# [TASK STATEMENT]
The answer is the full set of records, given again exactly and without images.
::::
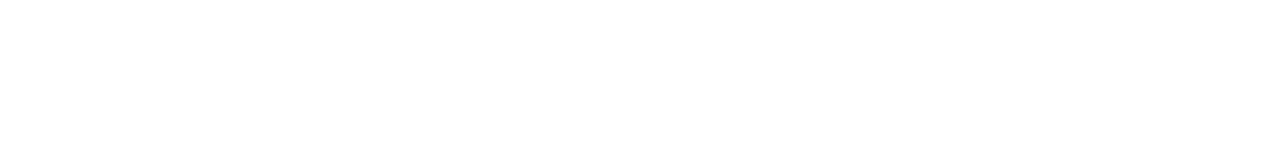
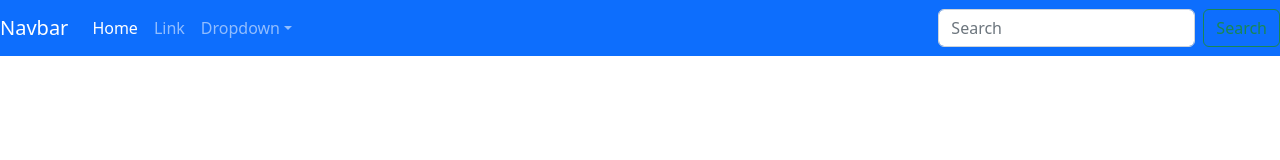
Before and after one commit to QuangKhai-dev/Demo_merge, a plain HTML site: page index.html in a window 1280 px wide. Drawn offline with nearby package versions, Linux system fonts and the light colour scheme.

Commit message:
them header

```diff
--- a/index.html
+++ b/index.html
@@ -16,6 +16,35 @@
 <body>
   <header>
     <!-- place navbar here -->
+    <nav class="navbar navbar-expand-sm navbar-dark bg-primary">
+      <a class="navbar-brand" href="#">Navbar</a>
+      <button class="navbar-toggler d-lg-none" type="button" data-bs-toggle="collapse"
+        data-bs-target="#collapsibleNavId" aria-controls="collapsibleNavId" aria-expanded="false"
+        aria-label="Toggle navigation"></button>
+      <div class="collapse navbar-collapse" id="collapsibleNavId">
+        <ul class="navbar-nav me-auto mt-2 mt-lg-0">
+          <li class="nav-item">
+            <a class="nav-link active" href="#" aria-current="page">Home <span
+                class="visually-hidden">(current)</span></a>
+          </li>
+          <li class="nav-item">
+            <a class="nav-link" href="#">Link</a>
+          </li>
+          <li class="nav-item dropdown">
+            <a class="nav-link dropdown-toggle" href="#" id="dropdownId" data-bs-toggle="dropdown" aria-haspopup="true"
+              aria-expanded="false">Dropdown</a>
+            <div class="dropdown-menu" aria-labelledby="dropdownId">
+              <a class="dropdown-item" href="#">Action 1</a>
+              <a class="dropdown-item" href="#">Action 2</a>
+            </div>
+          </li>
+        </ul>
+        <form class="d-flex my-2 my-lg-0">
+          <input class="form-control me-sm-2" type="text" placeholder="Search">
+          <button class="btn btn-outline-success my-2 my-sm-0" type="submit">Search</button>
+        </form>
+      </div>
+    </nav>
   </header>
   <main>
 
```
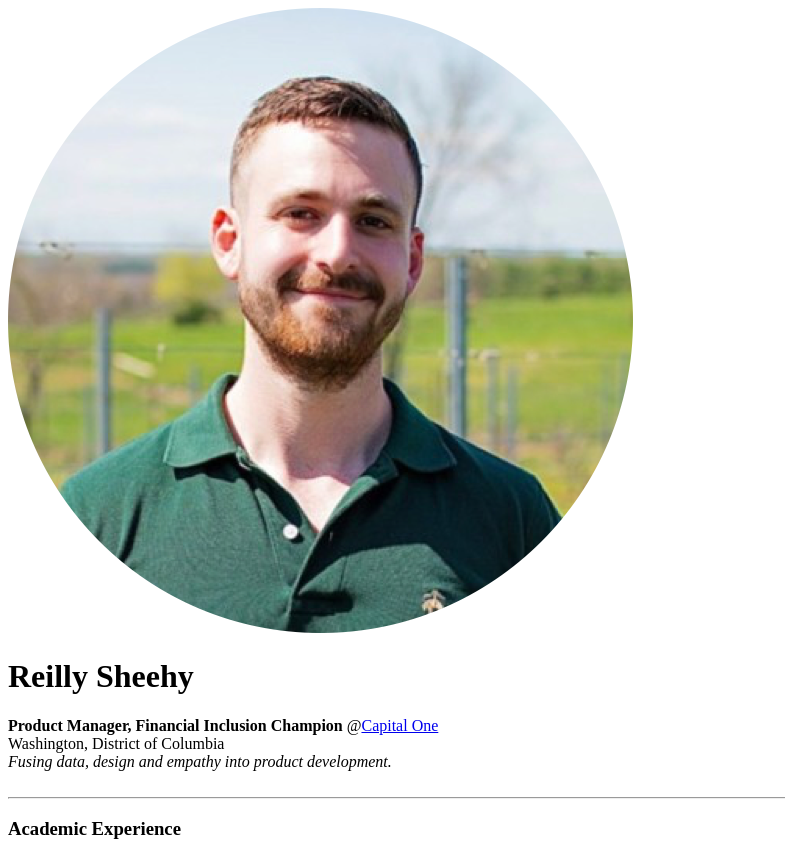
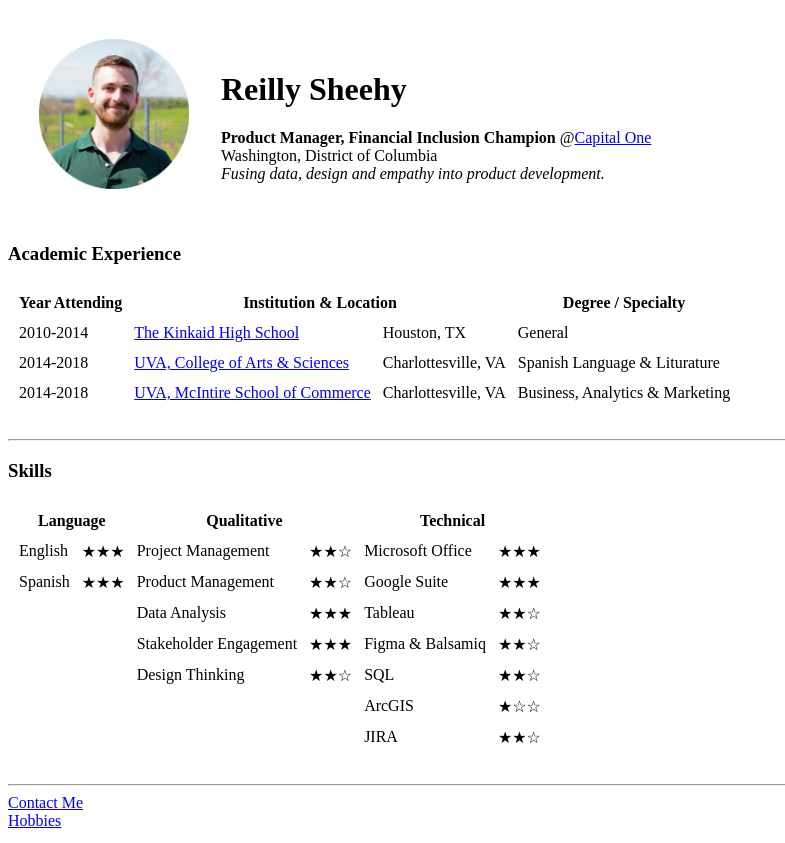
Before and after one commit to reillysheehy/cv, a plain HTML site: page index.html in a window 1280 px wide. Shown: the top 843 px of the page, without its empty margins (0-785 px from the left). Drawn offline with Linux system fonts and the light colour scheme.

Commit message:
Add files via upload

```diff
--- a/index.html
+++ b/index.html
@@ -21,16 +21,17 @@
 <body>
   <!-- File Heading -->
   <!-- Image -->
-  <img src="cv/images/ReillyProfile.png" alt="Reilly Sheehy Profile Picture">
+  <table cellspacing="30">
+    <tr>
+      <td><img src="images/ReillyProfile.png" alt="Reilly Sheehy Profile Picture" height="150" width="150"></td>
+      <td><h1>Reilly Sheehy </h1>
+      <p><strong>Product Manager, Financial Inclusion Champion </strong> @<a href="capitalone.com">Capital One</a></p>
+      <p>Washington, District of Columbia</p>
+      <p><em>Fusing data, design and empathy into product development.</em></p></td>
+    </tr>
+  </table>
+
   <!-- Locally add pictures by copying and pasting to a folder, if you have many photos, you can add an "Images" folder and add a root to it -->
-
-  <!-- Heading Text -->
-  <h1>Reilly Sheehy </h1>
-  <p><strong>Product Manager, Financial Inclusion Champion </strong> @<a href="capitalone.com">Capital One</a></p>
-  <p>Washington, District of Columbia</p>
-  <p><em>Fusing data, design and empathy into product development.</em></p>
-  <br>
-  <hr>
 
   <!-- Academic Experience Section, Tabular Format -->
   <h3>Academic Experience</h3>
```
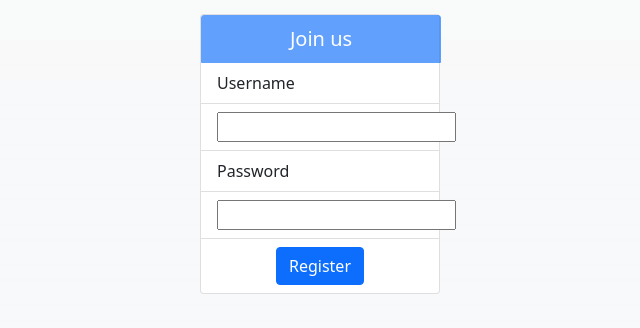
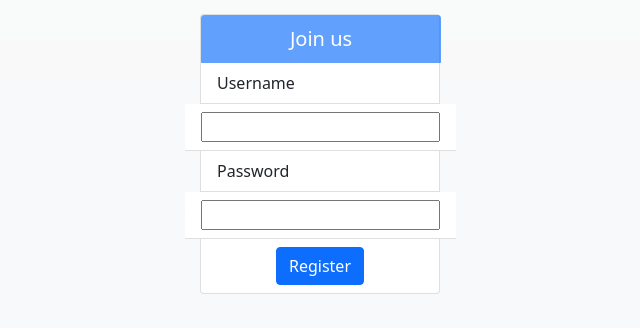
Before and after one commit to MuhammedMusharaf007/Bootcamp_Project, a Flask app: page /auth/register in a window 1280 px wide. Shown: the part 182-510 px from the top of the page, without its empty margins (320-960 px from the left). Run offline with Flask 2, Linux system fonts and the light colour scheme.

Commit message:
Textbox alignment in auth

```diff
--- a/templates/auth/login.html
+++ b/templates/auth/login.html
@@ -14,13 +14,13 @@
 		<li class="list-group-item">
 		<label for="username">Username</label>
 		</li>
-		<li class="list-group-item">
+		<li class="list-group-item" style="align-self: center;">
 		<input name="username" id="username" required>
 		</li>
 		<li class="list-group-item">
 		<label for="password">Password</label>
 		</li>
-		<li class="list-group-item">
+		<li class="list-group-item" style="align-self: center;">
 		<input type="password" name="password" id="password" required>
 		</li>
 		<li class="list-group-item" style="align-self: center;">
--- a/templates/auth/register.html
+++ b/templates/auth/register.html
@@ -14,13 +14,13 @@
 		<li class="list-group-item">
 		<label for="username">Username</label>
 		</li>
-		<li class="list-group-item">
+		<li class="list-group-item" style="align-self: center;">
 		<input name="username" id="username" required>
 		</li>
 		<li class="list-group-item">
 		<label for="password">Password</label>
 		</li>
-		<li class="list-group-item">
+		<li class="list-group-item" style="align-self: center;">
 		<input type="password" name="password" id="password" required>
 		</li>
 		<li class="list-group-item" style="align-self: center;">
```
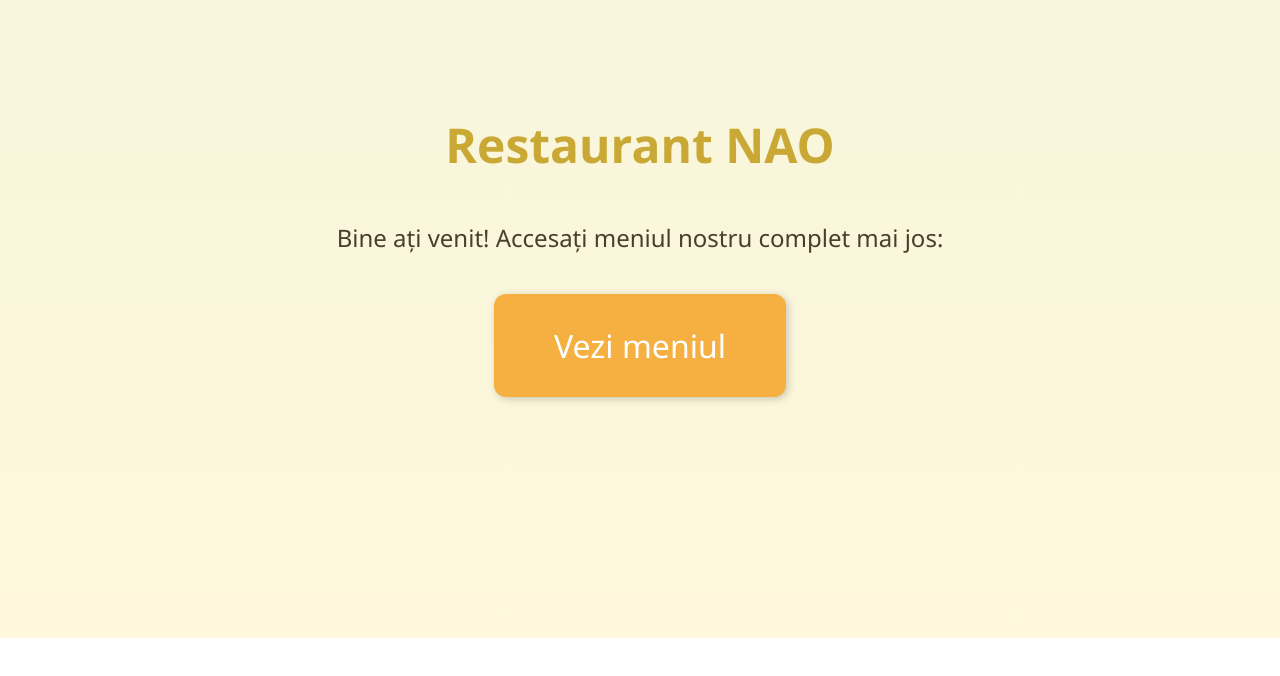
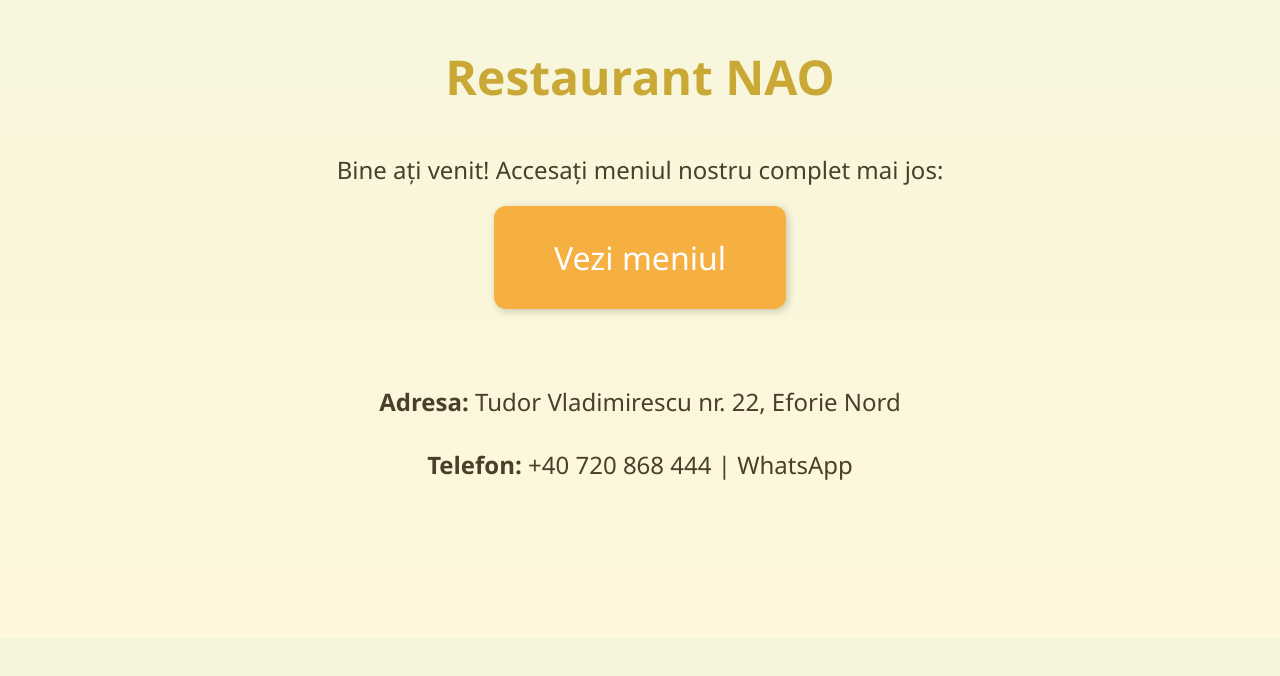
Before and after one commit to Misha112384/meniu-nao, a plain HTML site: page index.html in a window 1280 px wide. Shown: the part 162-838 px from the top of the page. Before the commit the page ends 800 px from the top, so only its background shows below. Drawn offline with Linux system fonts and the light colour scheme.

Commit message:
Update index.html

```diff
--- a/index.html
+++ b/index.html
@@ -3,6 +3,7 @@
 <html lang="ro">
 <head>
     <meta charset="UTF-8">
+    <meta name="viewport" content="width=device-width, initial-scale=1.0">
     <title>Restaurant NAO - Meniu</title>
     <style>
         html, body {
@@ -19,6 +20,7 @@
             font-family: 'Segoe UI', sans-serif;
             text-align: center;
             color: #4a3f2a;
+            padding: 20px;
         }
 
         h1 {
@@ -29,7 +31,7 @@
 
         p {
             font-size: 24px;
-            margin-bottom: 40px;
+            margin-bottom: 20px;
         }
 
         a.button {
@@ -41,10 +43,26 @@
             text-decoration: none;
             border-radius: 12px;
             box-shadow: 2px 2px 8px rgba(0,0,0,0.2);
+            margin-bottom: 30px;
         }
 
         a.button:hover {
             background-color: #e0a030;
+        }
+
+        .contact-info {
+            font-size: 20px;
+            margin-top: 20px;
+            line-height: 1.6;
+        }
+
+        .contact-info a {
+            color: #4a3f2a;
+            text-decoration: none;
+        }
+
+        .contact-info a:hover {
+            text-decoration: underline;
         }
     </style>
 </head>
@@ -52,5 +70,14 @@
     <h1>Restaurant NAO</h1>
     <p>Bine ați venit! Accesați meniul nostru complet mai jos:</p>
     <a class="button" href="Restaurant_NAO_Meniu.pdf" target="_blank">Vezi meniul</a>
+
+    <div class="contact-info">
+        <p><strong>Adresa:</strong> Tudor Vladimirescu nr. 22, Eforie Nord</p>
+        <p><strong>Telefon:</strong>
+            <a href="tel:+40720868444">+40 720 868 444</a>
+            |
+            <a href="https://wa.me/40720868444" target="_blank">WhatsApp</a>
+        </p>
+    </div>
 </body>
 </html>
```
::::
# [ANSWER TO THIS TASK]
Before and after one commit to QuangKhai-dev/Demo_merge, a plain HTML site: page index.html in a window 1280 px wide. Drawn offline with nearby package versions, Linux system fonts and the light colour scheme.

Commit message:
them header

```diff
--- a/index.html
+++ b/index.html
@@ -16,6 +16,35 @@
 <body>
   <header>
     <!-- place navbar here -->
+    <nav class="navbar navbar-expand-sm navbar-dark bg-primary">
+      <a class="navbar-brand" href="#">Navbar</a>
+      <button class="navbar-toggler d-lg-none" type="button" data-bs-toggle="collapse"
+        data-bs-target="#collapsibleNavId" aria-controls="collapsibleNavId" aria-expanded="false"
+        aria-label="Toggle navigation"></button>
+      <div class="collapse navbar-collapse" id="collapsibleNavId">
+        <ul class="navbar-nav me-auto mt-2 mt-lg-0">
+          <li class="nav-item">
+            <a class="nav-link active" href="#" aria-current="page">Home <span
+                class="visually-hidden">(current)</span></a>
+          </li>
+          <li class="nav-item">
+            <a class="nav-link" href="#">Link</a>
+          </li>
+          <li class="nav-item dropdown">
+            <a class="nav-link dropdown-toggle" href="#" id="dropdownId" data-bs-toggle="dropdown" aria-haspopup="true"
+              aria-expanded="false">Dropdown</a>
+            <div class="dropdown-menu" aria-labelledby="dropdownId">
+              <a class="dropdown-item" href="#">Action 1</a>
+              <a class="dropdown-item" href="#">Action 2</a>
+            </div>
+          </li>
+        </ul>
+        <form class="d-flex my-2 my-lg-0">
+          <input class="form-control me-sm-2" type="text" placeholder="Search">
+          <button class="btn btn-outline-success my-2 my-sm-0" type="submit">Search</button>
+        </form>
+      </div>
+    </nav>
   </header>
   <main>
 
```
Before and after one commit to reillysheehy/cv, a plain HTML site: page index.html in a window 1280 px wide. Shown: the top 843 px of the page, without its empty margins (0-785 px from the left). Drawn offline with Linux system fonts and the light colour scheme.

Commit message:
Add files via upload

```diff
--- a/index.html
+++ b/index.html
@@ -21,16 +21,17 @@
 <body>
   <!-- File Heading -->
   <!-- Image -->
-  <img src="cv/images/ReillyProfile.png" alt="Reilly Sheehy Profile Picture">
+  <table cellspacing="30">
+    <tr>
+      <td><img src="images/ReillyProfile.png" alt="Reilly Sheehy Profile Picture" height="150" width="150"></td>
+      <td><h1>Reilly Sheehy </h1>
+      <p><strong>Product Manager, Financial Inclusion Champion </strong> @<a href="capitalone.com">Capital One</a></p>
+      <p>Washington, District of Columbia</p>
+      <p><em>Fusing data, design and empathy into product development.</em></p></td>
+    </tr>
+  </table>
+
   <!-- Locally add pictures by copying and pasting to a folder, if you have many photos, you can add an "Images" folder and add a root to it -->
-
-  <!-- Heading Text -->
-  <h1>Reilly Sheehy </h1>
-  <p><strong>Product Manager, Financial Inclusion Champion </strong> @<a href="capitalone.com">Capital One</a></p>
-  <p>Washington, District of Columbia</p>
-  <p><em>Fusing data, design and empathy into product development.</em></p>
-  <br>
-  <hr>
 
   <!-- Academic Experience Section, Tabular Format -->
   <h3>Academic Experience</h3>
```
Before and after one commit to MuhammedMusharaf007/Bootcamp_Project, a Flask app: page /auth/register in a window 1280 px wide. Shown: the part 182-510 px from the top of the page, without its empty margins (320-960 px from the left). Run offline with Flask 2, Linux system fonts and the light colour scheme.

Commit message:
Textbox alignment in auth

```diff
--- a/templates/auth/login.html
+++ b/templates/auth/login.html
@@ -14,13 +14,13 @@
 		<li class="list-group-item">
 		<label for="username">Username</label>
 		</li>
-		<li class="list-group-item">
+		<li class="list-group-item" style="align-self: center;">
 		<input name="username" id="username" required>
 		</li>
 		<li class="list-group-item">
 		<label for="password">Password</label>
 		</li>
-		<li class="list-group-item">
+		<li class="list-group-item" style="align-self: center;">
 		<input type="password" name="password" id="password" required>
 		</li>
 		<li class="list-group-item" style="align-self: center;">
--- a/templates/auth/register.html
+++ b/templates/auth/register.html
@@ -14,13 +14,13 @@
 		<li class="list-group-item">
 		<label for="username">Username</label>
 		</li>
-		<li class="list-group-item">
+		<li class="list-group-item" style="align-self: center;">
 		<input name="username" id="username" required>
 		</li>
 		<li class="list-group-item">
 		<label for="password">Password</label>
 		</li>
-		<li class="list-group-item">
+		<li class="list-group-item" style="align-self: center;">
 		<input type="password" name="password" id="password" required>
 		</li>
 		<li class="list-group-item" style="align-self: center;">
```
Before and after one commit to Misha112384/meniu-nao, a plain HTML site: page index.html in a window 1280 px wide. Shown: the part 162-838 px from the top of the page. Before the commit the page ends 800 px from the top, so only its background shows below. Drawn offline with Linux system fonts and the light colour scheme.

Commit message:
Update index.html

```diff
--- a/index.html
+++ b/index.html
@@ -3,6 +3,7 @@
 <html lang="ro">
 <head>
     <meta charset="UTF-8">
+    <meta name="viewport" content="width=device-width, initial-scale=1.0">
     <title>Restaurant NAO - Meniu</title>
     <style>
         html, body {
@@ -19,6 +20,7 @@
             font-family: 'Segoe UI', sans-serif;
             text-align: center;
             color: #4a3f2a;
+            padding: 20px;
         }
 
         h1 {
@@ -29,7 +31,7 @@
 
         p {
             font-size: 24px;
-            margin-bottom: 40px;
+            margin-bottom: 20px;
         }
 
         a.button {
@@ -41,10 +43,26 @@
             text-decoration: none;
             border-radius: 12px;
             box-shadow: 2px 2px 8px rgba(0,0,0,0.2);
+            margin-bottom: 30px;
         }
 
         a.button:hover {
             background-color: #e0a030;
+        }
+
+        .contact-info {
+            font-size: 20px;
+            margin-top: 20px;
+            line-height: 1.6;
+        }
+
+        .contact-info a {
+            color: #4a3f2a;
+            text-decoration: none;
+        }
+
+        .contact-info a:hover {
+            text-decoration: underline;
         }
     </style>
 </head>
@@ -52,5 +70,14 @@
     <h1>Restaurant NAO</h1>
     <p>Bine ați venit! Accesați meniul nostru complet mai jos:</p>
     <a class="button" href="Restaurant_NAO_Meniu.pdf" target="_blank">Vezi meniul</a>
+
+    <div class="contact-info">
+        <p><strong>Adresa:</strong> Tudor Vladimirescu nr. 22, Eforie Nord</p>
+        <p><strong>Telefon:</strong>
+            <a href="tel:+40720868444">+40 720 868 444</a>
+            |
+            <a href="https://wa.me/40720868444" target="_blank">WhatsApp</a>
+        </p>
+    </div>
 </body>
 </html>
```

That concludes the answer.